But LAC Director General Aliyu Bagudu Abubakar disagrees. According to him, since the Council`s inception, it has had a remarkable impact on the delivery of legal services to the poor and has been repositioned to do more. The legal aid programme in Nigeria has contributed enormously to the administration of justice and the enthronement of the rule of law throughout its long history. The program, founded in 1976 with a mission to bring justice to impoverished members of society, has become the most powerful shield for the common man in his quest for true justice. The aim of this work is to review the current legal framework of the programme in order to identify laudable areas while highlighting key areas in need of urgent reform. Justice is the foundation of peace and tranquility in any society. Justice cannot be guaranteed if there is no access to justice, a fair trial and fundamental rights due to financial constraints. The peoples of each country have transferred their power to their governments to secure their rights and interests. Therefore, it is incumbent upon the government to fight for equality before the law.

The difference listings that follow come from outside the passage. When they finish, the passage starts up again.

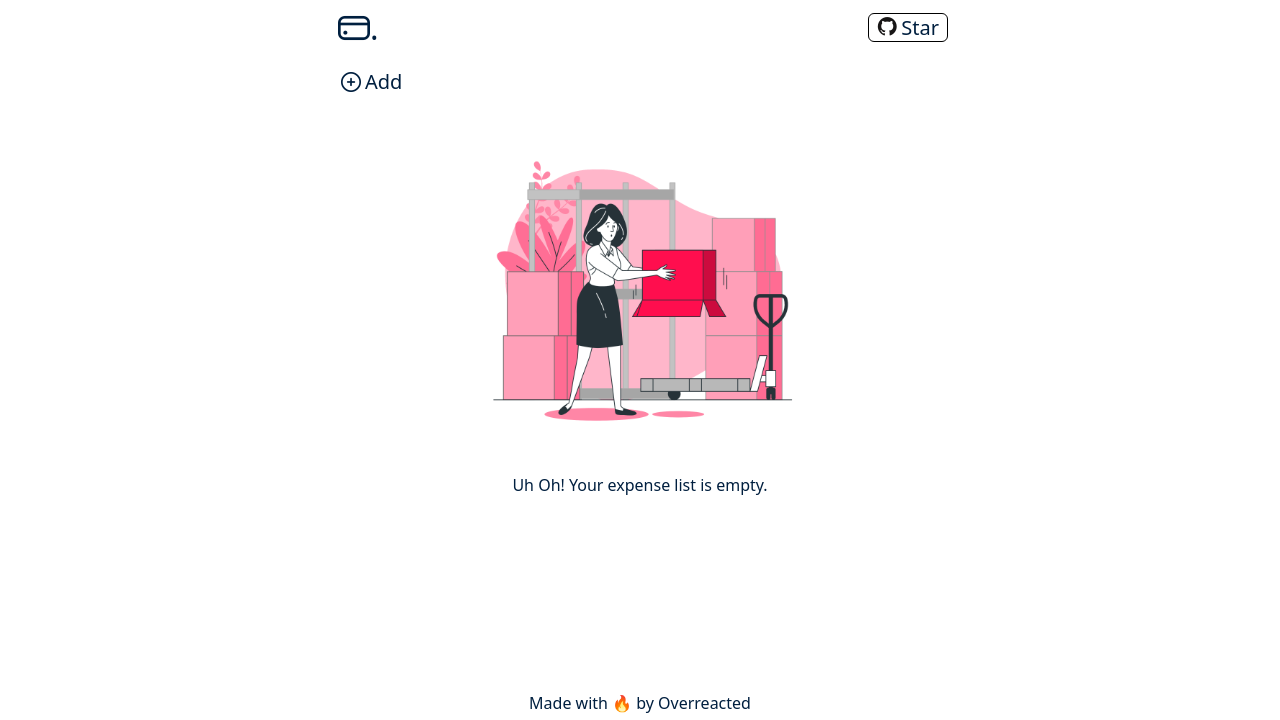
Repository: om1ars/task3
Page: /
An editor plug-in stored every save of this project. The page is shown before and after the next save, followed by the edit.
The browser window is 1280 px wide. The pictures show the whole page.
Some web libraries are served in a nearby version. The project was rebuilt for these pictures with package versions that can differ from the ones it lists, and the page was loaded fresh each time. Also part of the build but not shown: src/constants/add-expense.js, src/components/add-form/add-form.css, src/components/add-form/success-modal.css, src/components/add-form/success-modal.js, src/components/add-form/index.js, src/pages/add-expense/add-expense.css, src/pages/add-expense/index.js, src/components/expense-list/card.css and 1 more.

Above is the page before, as saved 2021-12-18 14:40:17.

### public/index.html
<!DOCTYPE html>
<html lang="en">
  <head>
    <meta charset="utf-8" />
    <link rel="icon" href="%PUBLIC_URL%/favicon.ico" />
    <meta name="viewport" content="width=device-width, initial-scale=1" />
    <meta name="theme-color" content="#000000" />
    <meta name="description" content="SPA to track all your expenses" />
    <link rel="apple-touch-icon" href="%PUBLIC_URL%/logo192.png" />
    <!--
      manifest.json provides metadata used when your web app is installed on a
      user's mobile device or desktop. See https://developers.google.com/web/fundamentals/web-app-manifest/
    -->
    <link rel="manifest" href="%PUBLIC_URL%/manifest.json" />
    <link rel="preconnect" href="https://fonts.googleapis.com" />
    <link rel="preconnect" href="https://fonts.gstatic.com" crossorigin />
    <link
      href="https://fonts.googleapis.com/css2?family=Noto+Sans&display=swap"
      rel="stylesheet"
    />
    <link
      rel="stylesheet"
      href="https://cdn-uicons.flaticon.com/uicons-regular-rounded/css/uicons-regular-rounded.css"
    />
    <link
      rel="stylesheet"
      href="https://cdn.jsdelivr.net/gh/devicons/devicon@v2.12.0/devicon.min.css"
    />
    <title>Xpensr</title>
  </head>
  <body>
    <noscript>You need to enable JavaScript to run this app.</noscript>
    <div id="root"></div>
    <!--
      This HTML file is a template.
      If you open it directly in the browser, you will see an empty page.

      You can add webfonts, meta tags, or analytics to this file.
      The build step will place the bundled scripts into the <body> tag.

      To begin the development, run `npm start` or `yarn start`.
      To create a production bundle, use `npm run build` or `yarn build`.
    -->
  </body>
</html>

### src/index.js
import React from "react";
import ReactDOM from "react-dom";
import "./index.css";
import App from "./App";
import reportWebVitals from "./reportWebVitals";
import { Provider } from "react-redux";
import store from "./redux/store/index";

ReactDOM.render(
  <Provider store={store}>
    <App />
  </Provider>,
  document.getElementById("root")
);

// If you want to start measuring performance in your app, pass a function
// to log results (for example: reportWebVitals(console.log))
// or send to an analytics endpoint. Learn more: https://bit.ly/CRA-vitals
reportWebVitals();

### src/index.css
body {
  margin: 0;
  font-family: "Noto Sans", sans-serif;
  -webkit-font-smoothing: antialiased;
  -moz-osx-font-smoothing: grayscale;
  /* background-color: #71ccca; */
  color: #001f3f;
}
a {
  text-decoration: none;
  color: #001f3f;
}
.button {
  /* background: #71ccca; */
  box-shadow: 20px 20px 60px #60adac, -20px -20px 60px #82ebe8;
}
code {
  font-family: source-code-pro, Menlo, Monaco, Consolas, "Courier New",
    monospace;
}

### src/App.js
import React from "react";
import { BrowserRouter as Router, Route, Switch } from "react-router-dom";
import Footer from "./components/footer";
import Header from "./components/header";
import AddExpense from "./pages/add-expense";
import Home from "./pages/home/index";

const App = () => {
  return (
    <Router>
      <Header />
      <Switch>
        <Route path="/" exact component={Home} />
        <Route path="/add-expense" component={AddExpense} />
      </Switch>
      <Footer />
    </Router>
  );
};

export default App;

### src/redux/store/index.js
import { combineReducers, createStore } from "redux";
import { expenseReducer } from "../reducers/expenses";
const reducer = combineReducers({
  expenses: expenseReducer,
});
const initialState = {};
const store = createStore(reducer, initialState);

export default store;

### src/components/footer/index.js
import React from "react";
import "./footer.css";
const Footer = () => {
  return <footer>Made with 🔥 by Overreacted</footer>;
};

export default Footer;

### src/components/header/index.js
import React from "react";
import "./header.css";
const Header = () => {
  return (
    <div className="header-container">
      <div className="header">
        <div className="header-logo">

          <i class="fi-rr-credit-card" />.
        </div>
        <div className="header-button">
          <a
            href="https://github.com/shuvamk"
            target="_blank"
            rel="noopener noreferrer"
          >
            <i class="devicon-github-original colored" />
            Star
          </a>
        </div>
      </div>
    </div>
  );
};

export default Header;

### src/pages/home/index.js
import React from "react";
import ExpenseList from "../../components/expense-list";
import Footer from "../../components/footer";
import Header from "../../components/header";
import TopFold from "../../components/top-fold";
import "./home.css";
const Home = () => {
  return (
    <div className="home">
      <TopFold />
      <ExpenseList />
    </div>
  );
};

export default Home;

### src/redux/reducers/expenses.js
import {
  ADD_EXPENSE,
  DELETE_EXPENSE,
  SEARCH_EXPENSE,
} from "../action-types/expenses";

const initialList = () => {
  const list = localStorage.getItem("expense-list");
  let expenses = [];
  if (list) {
    expenses = JSON.parse(list);
  }
  return expenses;
};
const initialState = {
  expenseList: initialList(),
  query: "",
};

export const expenseReducer = (state = initialState, action) => {
  switch (action.type) {
    case ADD_EXPENSE: {
      localStorage.setItem(
        "expense-list",
        JSON.stringify([...state.expenseList, action.data])
      );
      return {
        ...state,
        expenseList: [...state.expenseList, action.data],
        query: "",
      };
    }
    case DELETE_EXPENSE: {
      const { data } = action;
      const updatedList = state.expenseList.filter(
        (item) => item.createdAt !== data.createdAt
      );
      localStorage.setItem("expense-list", JSON.stringify(updatedList));
      return {
        ...state,
        expenseList: updatedList,
      };
    }
    case SEARCH_EXPENSE: {
      const { query } = action;
      return {
        ...state,
        query,
      };
    }
    default:
      return {
        ...state,
      };
  }
};

### src/components/footer/footer.css
footer {
  width: 100%;
  position: fixed;
  bottom: 0;
  display: flex;
  justify-content: center;
  align-items: center;
  padding-bottom: 6px;
}

### src/components/header/header.css
.header-container {
  width: 50%;
  margin: auto;
}
.header {
  display: flex;
  justify-content: space-between;
  align-items: center;
  flex: 1;
  margin: 6px 12px;
}
.header-logo {
  display: flex;
  align-items: center;
  font-size: 32px;
  font-weight: 500;
}
.header-logo i {
  display: flex;
  align-items: center;
  margin-left: 6px;
}

.header-button {
  font-size: 20px;
  display: flex;
  justify-content: center;
  align-items: center;
  border: 1px solid black;
  border-radius: 6px;
  padding: 0px 8px;
}
.header-button i {
  margin-right: 4px;
}

@media only screen and (max-width: 1024px) {
  .header-container {
    width: 90%;
  }
  .header-logo {
    font-size: 28px;
  }
  .header-button {
    font-size: 18px;
  }
}

@media only screen and (max-width: 512px) {
  .header-container {
    width: 100%;
  }
  .header-logo {
    font-size: 24px;
  }
  .header-button {
    font-size: 16px;
  }
}

### src/components/top-fold/index.js
import React, { useEffect, useState } from "react";
import { Link, useLocation } from "react-router-dom";
import "./top-fold.css";
import { useDispatch } from "react-redux";
import { searchExpense } from "../../redux/actions/expenses";
const TopFold = () => {
  const [query, setQuery] = useState("");
  const dispatch = useDispatch();
  const handleQuery = (e) => {
    setQuery(e.target.value);
    dispatch(searchExpense(e.target.value));
  };
  return (
    <div className="topfold">
      {window.location.pathname === "/" ? (
        <div className="home-topfold">
          {/* <div className="searchbar">
            <i class="fi-rr-search"></i>
            <input
              placeholder="Search for expenses"
              value={query}
              onChange={(e) => handleQuery(e)}
            />
          </div> */}
          <Link to="/add-expense">
            <div className="add-button">
              <i class="fi-rr-add"></i>
              <label>Add</label>
            </div>
          </Link>
        </div>
      ) : (
        <div className="add-topfold">
          <Link to="/">
            <div className="add-topfold-button">
              <i class="fi-rr-angle-left"></i>
              <label>Back</label>
            </div>
          </Link>
          <Link to="/">
            <div className="add-topfold-button">
              <i class="fi-rr-cross-circle"></i>
              <label>Cancel</label>
            </div>
          </Link>
        </div>
      )}
    </div>
  );
};

export default TopFold;

### src/components/expense-list/index.js
import React, { useEffect, useState } from "react";
import { useSelector } from "react-redux";
import { toast, ToastContainer } from "react-toastify";
import Card from "./card";
import "./expense-list.css";
const ExpenseList = () => {
  const { expenseList: list, query } = useSelector((state) => state.expenses);
  const filteredList = list.filter((item) => item.title.includes(query));

  const notifySuccess = () => toast.success("Expense Deleted!");
  return (
    <div className="expense-list">
      <ToastContainer
        position="bottom-left"
        autoClose={1500}
        hideProgressBar={false}
        newestOnTop={false}
        closeOnClick
      />
      {filteredList.length ? (
        filteredList.map((item) => (
          <Card item={item} notifySuccess={notifySuccess} />
        ))
      ) : (
        <div className="empty-state">
          <img
            src={require("../../assets/images/empty.png").default}
            alt="No Expenses"
            className="empty-image"
          />
          <label>Uh Oh! Your expense list is empty.</label>
        </div>
      )}
    </div>
  );
};

export default ExpenseList;

### src/pages/home/home.css
.home {
  width: 50%;
  margin: auto;
}

@media only screen and (max-width: 1024px) {
  .home {
    width: 90%;
  }
}

@media only screen and (max-width: 512px) {
  .home {
    width: 100%;
  }
}

### src/redux/action-types/expenses.js
export const ADD_EXPENSE = "ADD_EXPENSE";

export const DELETE_EXPENSE = "DELETE_EXPENSE";

export const SEARCH_EXPENSE = "SEARCH_EXPENSE";

### src/redux/actions/expenses.js
import {
  ADD_EXPENSE,
  DELETE_EXPENSE,
  SEARCH_EXPENSE,
} from "../action-types/expenses";

export const addExpense = (data) => {
  return {
    type: ADD_EXPENSE,
    data,
  };
};

export const deleteExpense = (data) => {
  console.log(data, "Action");
  return {
    type: DELETE_EXPENSE,
    data,
  };
};

export const searchExpense = (query) => {
  console.log(query);
  return {
    type: SEARCH_EXPENSE,
    query,
  };
};

### src/components/top-fold/top-fold.css
.topfold {
  display: flex;
  justify-content: space-between;
  margin: 6px 12px;
  padding: 12px 0px;
  align-items: center;
}
.home-topfold {
  display: flex;
  justify-content: space-between;
  flex: 1;
}
.searchbar {
  display: flex;
  align-items: center;
  width: 50%;
  background-color: white;
  border-radius: 12px;
}
.searchbar input {
  width: 80%;
  outline: none;
  padding: 8px 0px;
  border: none;
  margin-left: 6px;
  background-color: white;
}

.searchbar i {
  display: flex;
  align-items: center;
  margin-left: 6px;
}

.add-button {
  display: flex;
  align-items: center;
  border-radius: 4px;
  border: 1px solid white;
  font-size: 20px;
  padding: 0px 8px;
  border-radius: 6px;
  cursor: pointer;
}

.add-button i {
  display: flex;
  align-items: center;
  margin-right: 4px;
}
.add-topfold {
  display: flex;
  justify-content: space-between;
  flex: 1;
}
.add-topfold-button {
  display: flex;
  align-items: center;
  font-size: 18px;
  cursor: pointer;
}
.add-topfold-button i {
  display: flex;
  align-items: center;
  margin-right: 4px;
}

@media only screen and (max-width: 1024px) {
  .add-button {
    font-size: 18px;
  }
  .searchbar {
    width: 70%;
  }
}

@media only screen and (max-width: 512px) {
  .add-button {
    font-size: 16px;
  }
}

### src/components/expense-list/expense-list.css
.expense-list {
  margin: 6px 12px;

  display: flex;
  flex-direction: column;
  flex: 1;
}
.empty-state {
  display: flex;
  justify-content: center;
  align-items: center;
  flex-direction: column;
}
.empty-image {
  height: 360px;
}

@media only screen and (max-width: 1024px) {
  .empty-image {
    height: 320px;
  }
}

@media only screen and (max-width: 512px) {
  .empty-image {
    height: 240px;
  }
}

Loaded but not shown: src/reportWebVitals.js (common file)

After the next save:
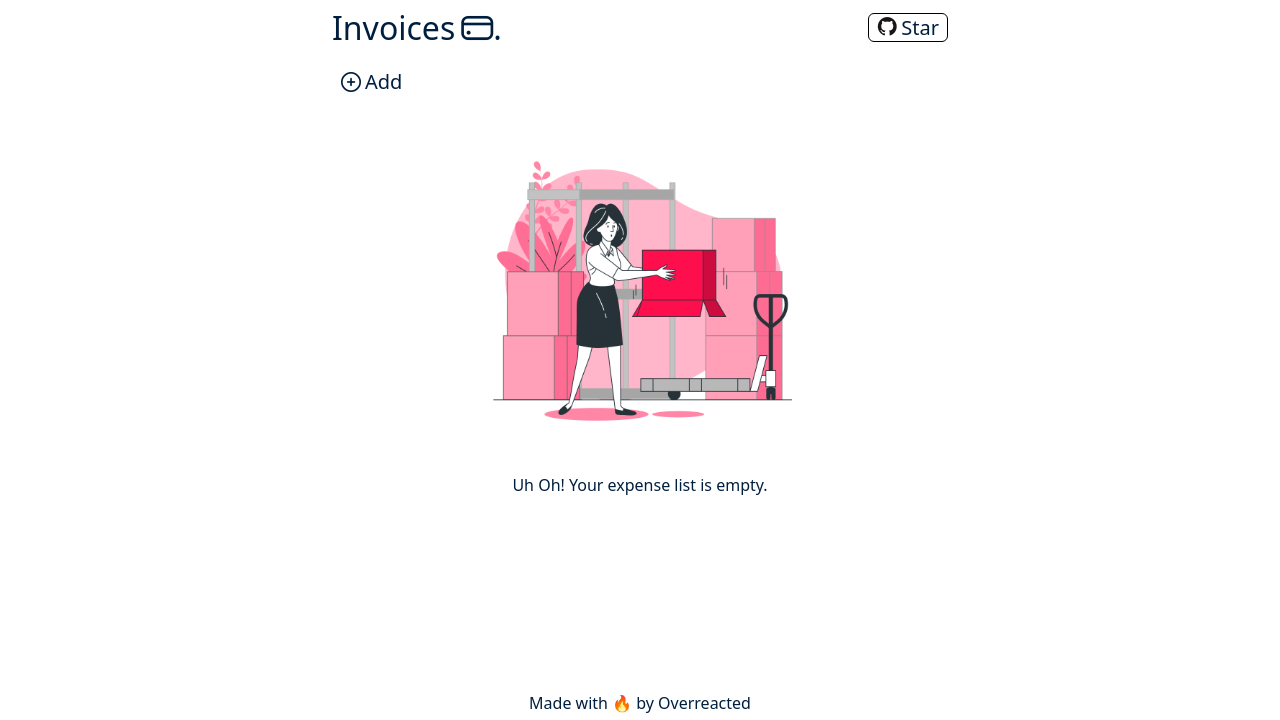
Saved 4 s later.
--- a/src/components/header/index.js
+++ b/src/components/header/index.js
@@ -5,7 +5,7 @@ const Header = () => {
     <div className="header-container">
       <div className="header">
         <div className="header-logo">
-
+          Invoices
           <i class="fi-rr-credit-card" />.
         </div>
         <div className="header-button">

One way to do this is to provide free legal aid services to those in need. In Nigeria, the Legal Aid Council was established to serve those in need. In addition to the public legal aid service, there are several voluntary legal aid services. Despite the services, the bias of the Nigerian legal system is not being met at the expense of the poor. This work then examines the context of the legal aid service in Nigeria, the challenges and possible solutions that will serve as corrective tools to fill the gaps in the country`s current legal aid service. These efforts later led to the birth of the Nigerian Legal Aid Association.